Last week, I overheard one woman tell another, “I’m having a hard time with him lately. When he goes to his dad’s, it’s anything goes. Then when he comes back to me he doesn’t listen and has a horrible attitude. And I have to be the bad guy.”
This past weekend, I heard a father (different family entirely) say, “I get so little time with my kids. I don’t want to spend it enforcing rules! I want them to be carefree and have fun so they have happy memories of their visits with me.”
I clearly see both sides of this all-too-common scenario. Mom feels like Dad is undermining her efforts to raise a respectful young man. Dad doesn’t want to risk spoiling a few precious hours over a non-life-threatening infraction”. Tempers flare as Mom asserts, “He needs structure!” And Dad argues, “Let them have some fun!” …And they’re both right.
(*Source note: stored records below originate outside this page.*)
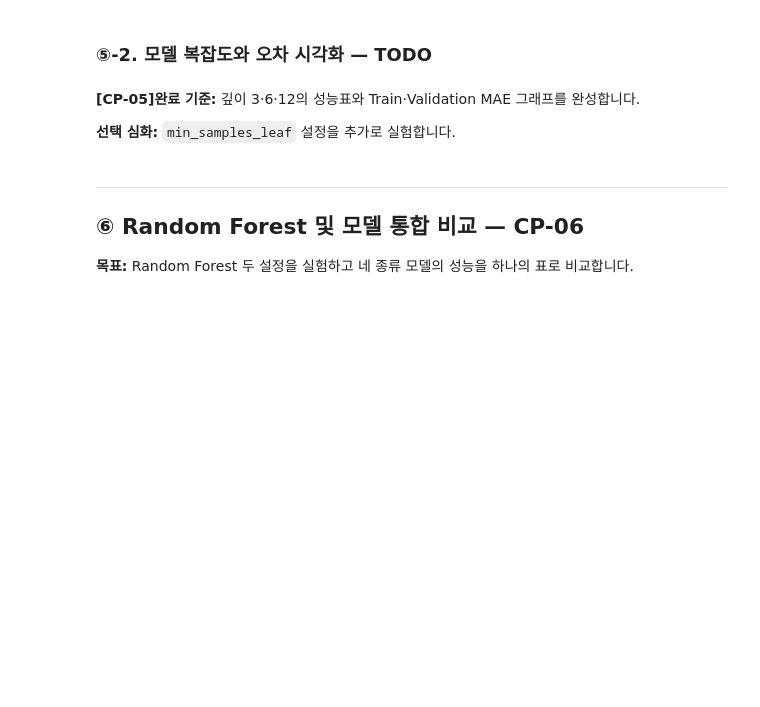
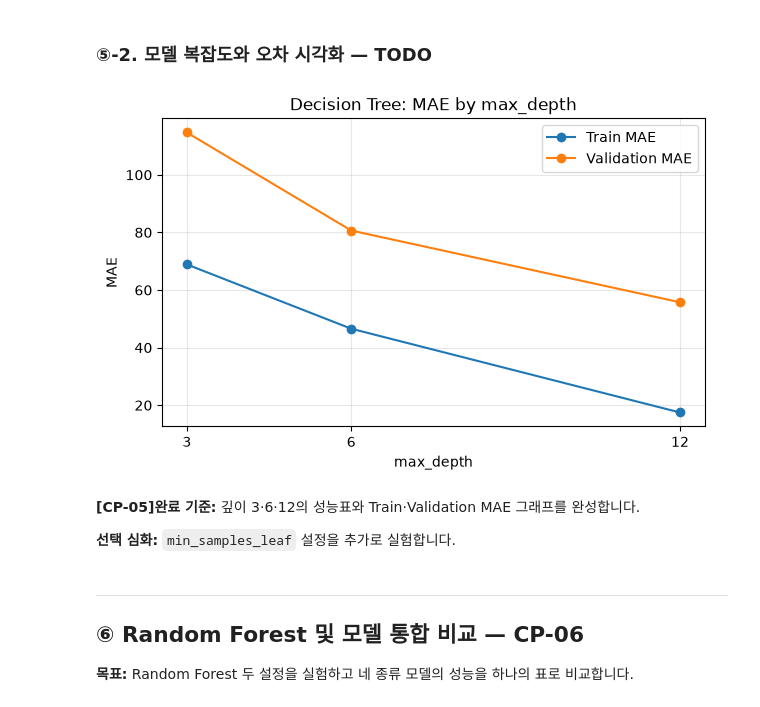
Before and after one commit to Terence20t/ai-mini-project, a Jupyter notebook: mini-project-01/code/01_regression_bike_demand.ipynb, the cells around one changed output. Cells and saved outputs as stored; diff of their text form; code cells hidden in the pictures; blank space fills up the shorter version.

Commit message:
Decision Tree 회귀 모델 개선 (CP-05)

```diff
--- a/mini-project-01/code/01_regression_bike_demand.ipynb
+++ b/mini-project-01/code/01_regression_bike_demand.ipynb
@@ -615,16 +615,19 @@ tree_results = []
 # TODO 5-1~5-3. 각 깊이별 Pipeline 생성·학습·평가 결과 수집
 for d in depths:
     # TODO 5-1. 전처리 + DecisionTreeRegressor(max_depth=d, random_state=42)
-    model = ...
+    model = Pipeline([
+        ("preprocessor", preprocessor),
+        ("model", DecisionTreeRegressor(max_depth=d, random_state=42))
+    ])
 
     # TODO 5-2. 모델 학습
-    ...
+    model.fit(X_train, y_train)
 
     # [공통] 학습한 모델 보관
     tree_models[d] = model
 
     # TODO 5-3. summarize()로 성능 결과 수집
-    row = ...
+    row = summarize(f"DecisionTree_depth_{d}", model)
     tree_results.append(row)
     results.append(row)
 
@@ -637,18 +645,32 @@ display(tree_df.round(3))
 # %%
 # [공통] 시각화 기본 설정
 plt.figure(figsize=(7, 4))
 
 # TODO 5-4. 깊이별 Train MAE와 Validation MAE를 각각 선 그래프로 표시합니다.
 # 힌트: plt.plot(tree_df["max_depth"], tree_df["Train MAE"], ...)
-...
+plt.plot(
+    tree_df["max_depth"],
+    tree_df["Train MAE"],
+    marker="o",
+    label="Train MAE"
+)
+
+plt.plot(
+    tree_df["max_depth"],
+    tree_df["Valid MAE"],
+    marker="o",
+    label="Validation MAE"
+)
 
 plt.xticks(depths)
 plt.xlabel("max_depth")
 plt.ylabel("MAE")
 plt.title("Decision Tree: MAE by max_depth")
 plt.legend()
 plt.grid(alpha=0.3)
 plt.show()
+# %% [output]
+[figure, added]
 # %% [markdown]
 **[CP-05]완료 기준:** 깊이 3·6·12의 성능표와 Train·Validation MAE 그래프를 완성합니다.
 
```
Also changed, not shown: parts of 1 cell of this notebook.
This is why co-parent communication is so important. If Mom and Dad don’t talk about behavioral issues and agree on certain boundaries, what messages do their children receive? Is Mom “overbearing”? Is Dad “irresponsible”? Will they come to believe that Mom is the only rule-abiding person in the world (anything goes everywhere else)? Will they eventually see their father as unworthy of respect because he doesn’t insist on respectful behavior? (And if this is the case, will Dad assume that Mom is a poor/alienating parent because the kids’ behavior is out of control?) Will they easily learn the ropes in their two homes and act accordingly? Or will they get in more trouble with Mom because they have a hard time adjusting from “carefree” to “structure-and-consequences” in the minutes it takes to pickup/dropoff? Will they feel so conflicted that they want to choose one parent over the other?
And the issue doesn’t end at Mom’s/Dad’s house. What about the community within which the children interact? Yesterday, while relaxing on the beach, a hyper 6ish-year-old ran through our “camp” on more than one occasion. As he gleefully kicked up sand, he trampled on Drake and Josh’s towels as well. Upon returning to his own blanket, he was greeted by a smiling gentleman who had witnessed the boy’s disrespectful behavior and yet said nothing of it. As I brushed the sand off my reading material, I wondered if that was a divorced dad behind me. At first I was angry, then sympathetic. It’s only sand and water, I rationalized. I’ll keep my comments to myself and let the boy and his father enjoy the holiday.
Guilty as charged: I silently put another log on this fire.